**EXERCISE OBJECTIVE:** A copy is needed of each line in the records that has the word "data".

*** MATERIAL PROVIDED ***

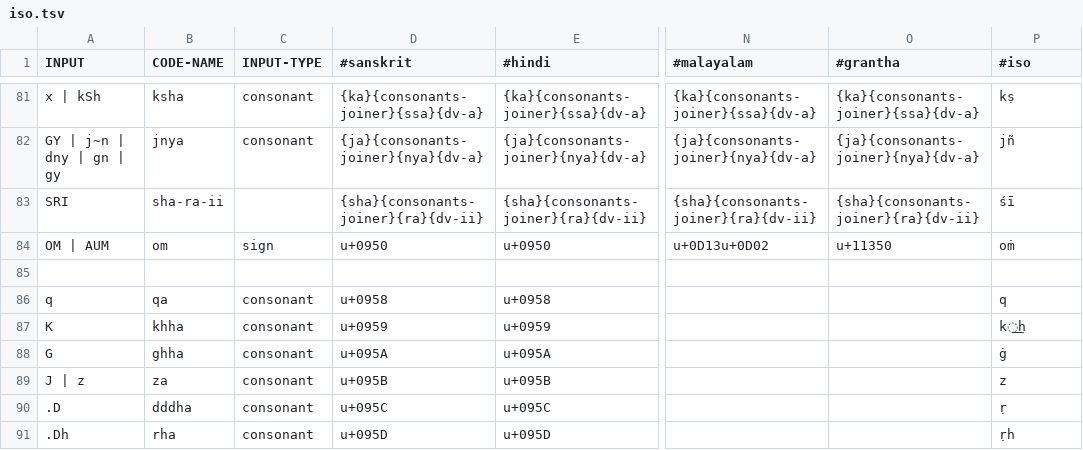
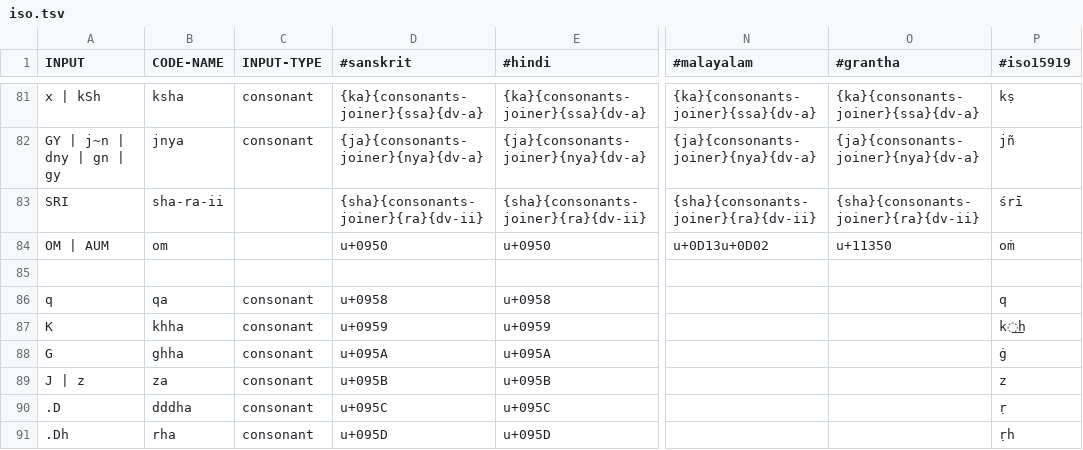
Before and after one commit to avinash311/itrans, a TSV file: js/data/iso.tsv, drawn as a sheet; only a part is shown, gaps mark what is left out; the diff covers the shown part only; the diff names each change by its address in the sheet, - before the commit and + after, or states it on an @@ line.

Commit message:
Update the online web page and add examples.html
Some minor fixes to the iso tables.
Added examples.html to show most of the input codes for both itrans 5.3
and iso based encodings.

```diff
--- a/js/data/iso.tsv
+++ b/js/data/iso.tsv
-P1: #iso
+P1: #iso15919
-P83 (#iso15919): śī
+P83 (#iso15919): śrī
-C84 (INPUT-TYPE): sign
+C84 (INPUT-TYPE): (empty)
```
Also changed, not shown: 45 edited cells elsewhere in this file, js/data/DEFAULT.tsv, 8 other files.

*** End of MATERIAL PROVIDED ***

**YOUR RESPONSE:**
Before and after one commit to avinash311/itrans, a TSV file: js/data/iso.tsv, drawn as a sheet; only a part is shown, gaps mark what is left out; the diff covers the shown part only; the diff names each change by its address in the sheet, - before the commit and + after, or states it on an @@ line.
--- a/js/data/iso.tsv
+++ b/js/data/iso.tsv
Also changed, not shown: 45 edited cells elsewhere in this file, js/data/DEFAULT.tsv, 8 other files.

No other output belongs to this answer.